To be like Jesus is to assuredly be persecuted like Jesus. To not be persecuteted is to fall short of the full call of Jesus and to be like the enemies of Jesus: “Woe to you when all men speak well of you, for that is how their Fathers treated the false prophets. (Matthew 5: 11-12 & Luke 6:26)”

Even to attain godly character, the most sure way is to gain it through persecution. James says that perseverance of your faith comes only through trials (James 1: 2-4 & Romans 5: 3-5).

And Paul says that it is through the perseverance attained by suffering that we gain character like that of Jesus - and that it is through such character that we have hope in Christ!

It is not just an added benefit that we attain the glory of persecution and suffering - it is our very life! In fact, Paul said, “Anyone who wants to live a godly life in Christ Jesus will be persecuted. (II Timothy 3:12)”

If you live a life of the Spirit you will be rejected by mankind. If you live as Jesus lived, you will be insulted and mistreated. If you walk in the teaching of the apostles, you will be spurned and hated. If god truly resides in you, you will even be beaten, arrested, sentenced and killed (Mark 8: 31-38).

This is the meaning of the cross we must hear. This is a daily sacrifice for those who live in God.
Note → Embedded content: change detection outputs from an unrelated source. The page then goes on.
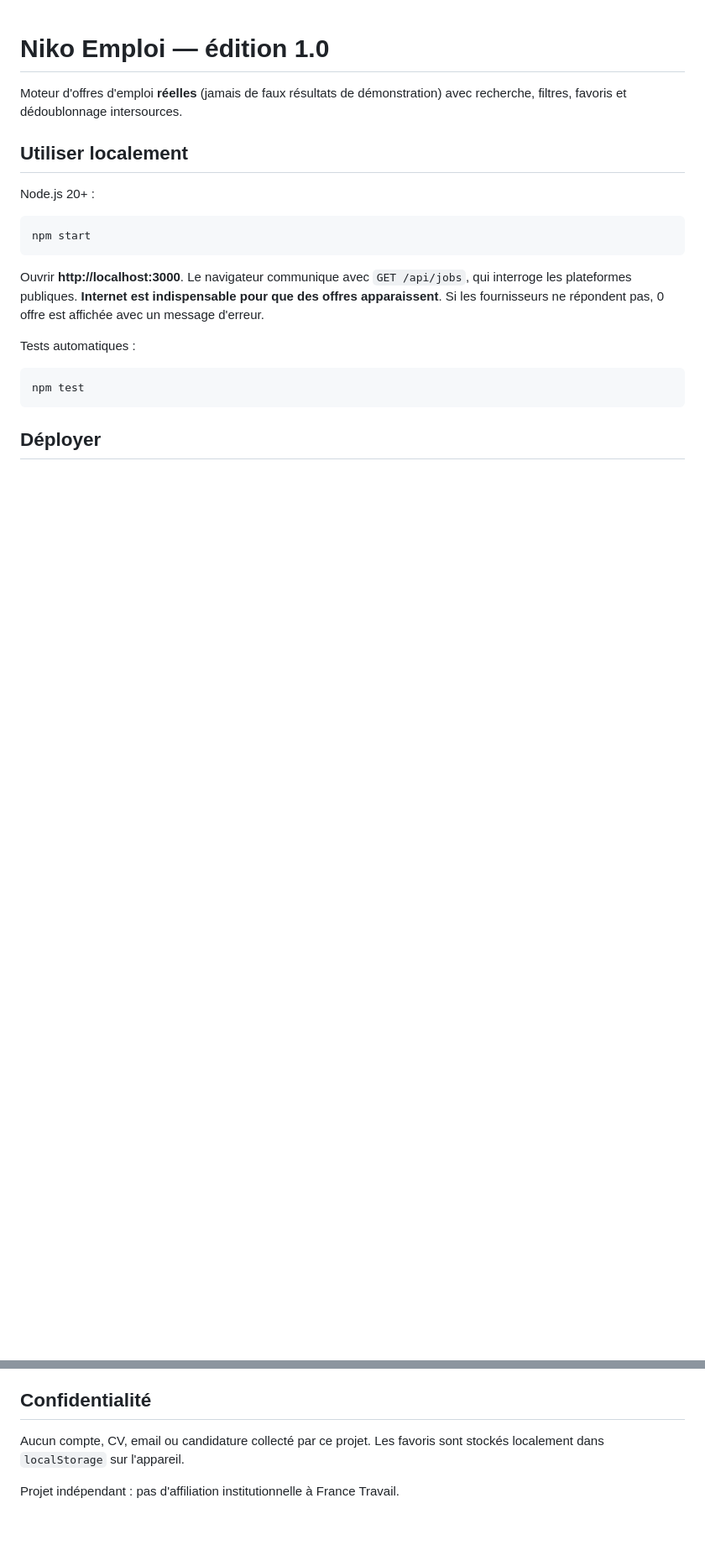
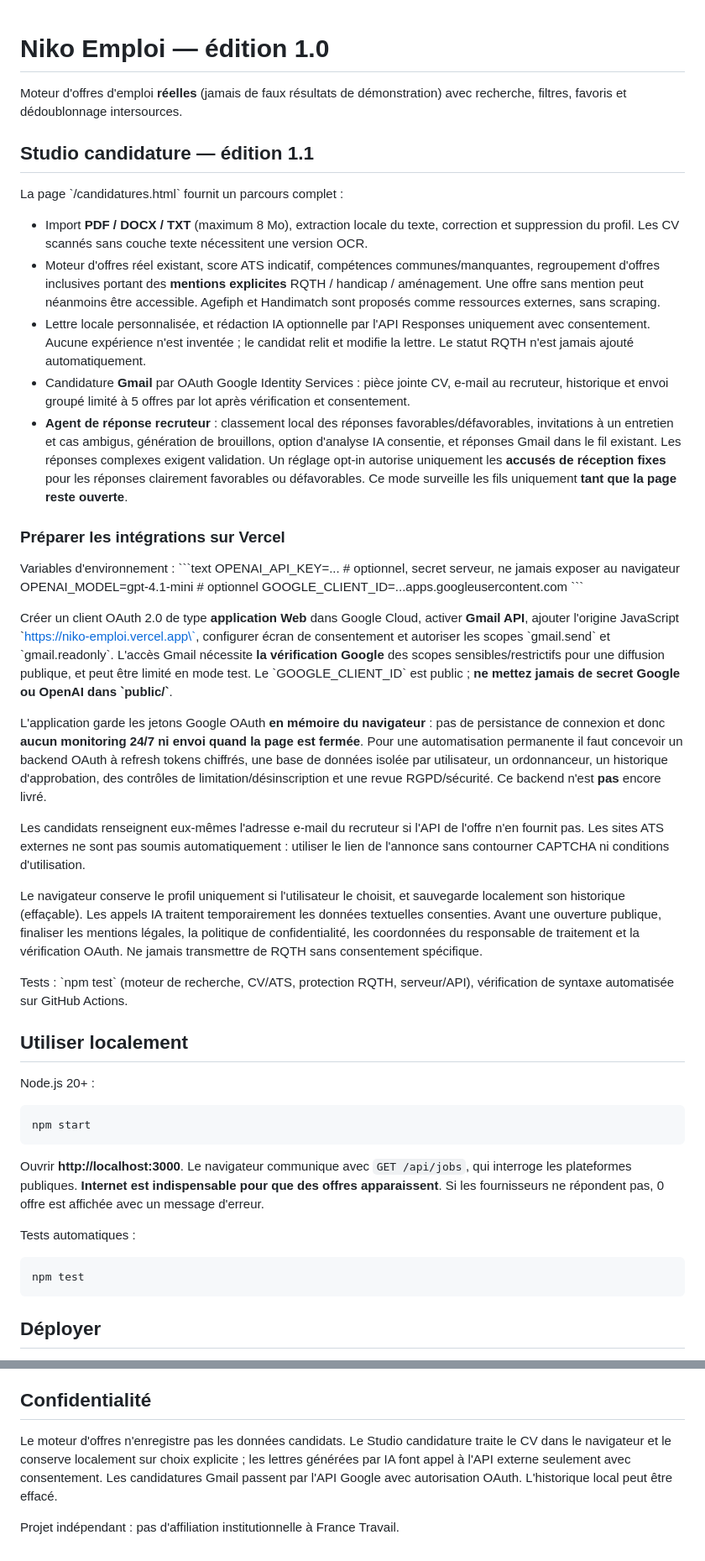
Before and after one commit to Nikoju1977/job-search, a Markdown page: README.md, 2 parts joined by grey strips. Shown at 84% size. Rendered like a GitHub page; blank space fills up the shorter version.

Commit message:
docs: document candidate agent, RQTH privacy, OAuth setup and live-mode limits

```diff
--- a/README.md
+++ b/README.md
@@ -1,6 +1,34 @@
 # Niko Emploi — édition 1.0
 
 Moteur d'offres d'emploi **réelles** (jamais de faux résultats de démonstration) avec recherche, filtres, favoris et dédoublonnage intersources.
+
+## Studio candidature — édition 1.1
+
+La page \`/candidatures.html\` fournit un parcours complet :
+- Import **PDF / DOCX / TXT** (maximum 8 Mo), extraction locale du texte, correction et suppression du profil. Les CV scannés sans couche texte nécessitent une version OCR.
+- Moteur d'offres réel existant, score ATS indicatif, compétences communes/manquantes, regroupement d'offres inclusives portant des **mentions explicites** RQTH / handicap / aménagement. Une offre sans mention peut néanmoins être accessible. Agefiph et Handimatch sont proposés comme ressources externes, sans scraping.
+- Lettre locale personnalisée, et rédaction IA optionnelle par l'API Responses uniquement avec consentement. Aucune expérience n'est inventée ; le candidat relit et modifie la lettre. Le statut RQTH n'est jamais ajouté automatiquement.
+- Candidature **Gmail** par OAuth Google Identity Services : pièce jointe CV, e-mail au recruteur, historique et envoi groupé limité à 5 offres par lot après vérification et consentement.
+- **Agent de réponse recruteur** : classement local des réponses favorables/défavorables, invitations à un entretien et cas ambigus, génération de brouillons, option d'analyse IA consentie, et réponses Gmail dans le fil existant. Les réponses complexes exigent validation. Un réglage opt-in autorise uniquement les **accusés de réception fixes** pour les réponses clairement favorables ou défavorables. Ce mode surveille les fils uniquement **tant que la page reste ouverte**.
+
+### Préparer les intégrations sur Vercel
+
+Variables d'environnement :
+\`\`\`text
+OPENAI_API_KEY=...                 # optionnel, secret serveur, ne jamais exposer au navigateur
+OPENAI_MODEL=gpt-4.1-mini          # optionnel
+GOOGLE_CLIENT_ID=...apps.googleusercontent.com
+\`\`\`
+
+Créer un client OAuth 2.0 de type **application Web** dans Google Cloud, activer **Gmail API**, ajouter l'origine JavaScript \`https://niko-emploi.vercel.app\`, configurer écran de consentement et autoriser les scopes \`gmail.send\` et \`gmail.readonly\`. L'accès Gmail nécessite **la vérification Google** des scopes sensibles/restrictifs pour une diffusion publique, et peut être limité en mode test. Le \`GOOGLE_CLIENT_ID\` est public ; **ne mettez jamais de secret Google ou OpenAI dans \`public/\`**.
+
+L'application garde les jetons Google OAuth **en mémoire du navigateur** : pas de persistance de connexion et donc **aucun monitoring 24/7 ni envoi quand la page est fermée**. Pour une automatisation permanente il faut concevoir un backend OAuth à refresh tokens chiffrés, une base de données isolée par utilisateur, un ordonnanceur, un historique d'approbation, des contrôles de limitation/désinscription et une revue RGPD/sécurité. Ce backend n'est **pas** encore livré.
+
+Les candidats renseignent eux-mêmes l'adresse e-mail du recruteur si l'API de l'offre n'en fournit pas. Les sites ATS externes ne sont pas soumis automatiquement : utiliser le lien de l'annonce sans contourner CAPTCHA ni conditions d'utilisation.
+
+Le navigateur conserve le profil uniquement si l'utilisateur le choisit, et sauvegarde localement son historique (effaçable). Les appels IA traitent temporairement les données textuelles consenties. Avant une ouverture publique, finaliser les mentions légales, la politique de confidentialité, les coordonnées du responsable de traitement et la vérification OAuth. Ne jamais transmettre de RQTH sans consentement spécifique.
+
+Tests : \`npm test\` (moteur de recherche, CV/ATS, protection RQTH, serveur/API), vérification de syntaxe automatisée sur GitHub Actions.
 
 ## Utiliser localement
 
@@ -46,6 +74,6 @@ Pour le passage à grande échelle, ajouter une base PostgreSQL avec identifiant
 
 ## Confidentialité
 
-Aucun compte, CV, email ou candidature collecté par ce projet. Les favoris sont stockés localement dans `localStorage` sur l'appareil.
+Le moteur d'offres n'enregistre pas les données candidats. Le Studio candidature traite le CV dans le navigateur et le conserve localement sur choix explicite ; les lettres générées par IA font appel à l'API externe seulement avec consentement. Les candidatures Gmail passent par l'API Google avec autorisation OAuth. L'historique local peut être effacé.
 
 Projet indépendant : pas d'affiliation institutionnelle à France Travail.
```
The fact that we rarely experience persecution as a church displays our weakness. But the fact that we do everything in our power to turn aside and walk away from the slight persecutions God gives us - that we stand up in court demanding our rights as citizens for protection - when we ought to be standing in our protection God gave us... What does that speak of us?

Jesus on Persecution

If the world hates you, you know that it has hated Me before it hated you. If you were of the world, the world would love its own; but because you are not of the world, but I chose you out of the world, because of this the world hates you.

Remember the word that I said to you, 'A slave is not greater than his master.' If they persecuted Me, they will also persecute you; if they kept My word, they will keep yours also. But all these things they will do to you for My name's sake, because they do not know the One who sent Me. If I had not come and spoken to them, they would not have sin, but now they have no excuse for their sin. He who hates Me hates My Father also. If I had not done among them the works which no one else did, they would not have sin; but now they have both seen and hated Me and My Father as well. But they have done this to fulfill the word that is written in their Law, 'THEY HATED ME WITHOUT A CAUSE.'
John 15

Distinctive #23-- Suffering

Disciples must be prepared to suffer for their faith. The true church is characterized by suffering. Anabaptists experienced this from both Catholics and Protestants. There were thousands of Anabaptist martyrs.  This helped spread Anabaptism as others saw that their faith was real. But it also caused great distress and eventually quenched the movement. The leaders were killed and the rest went underground.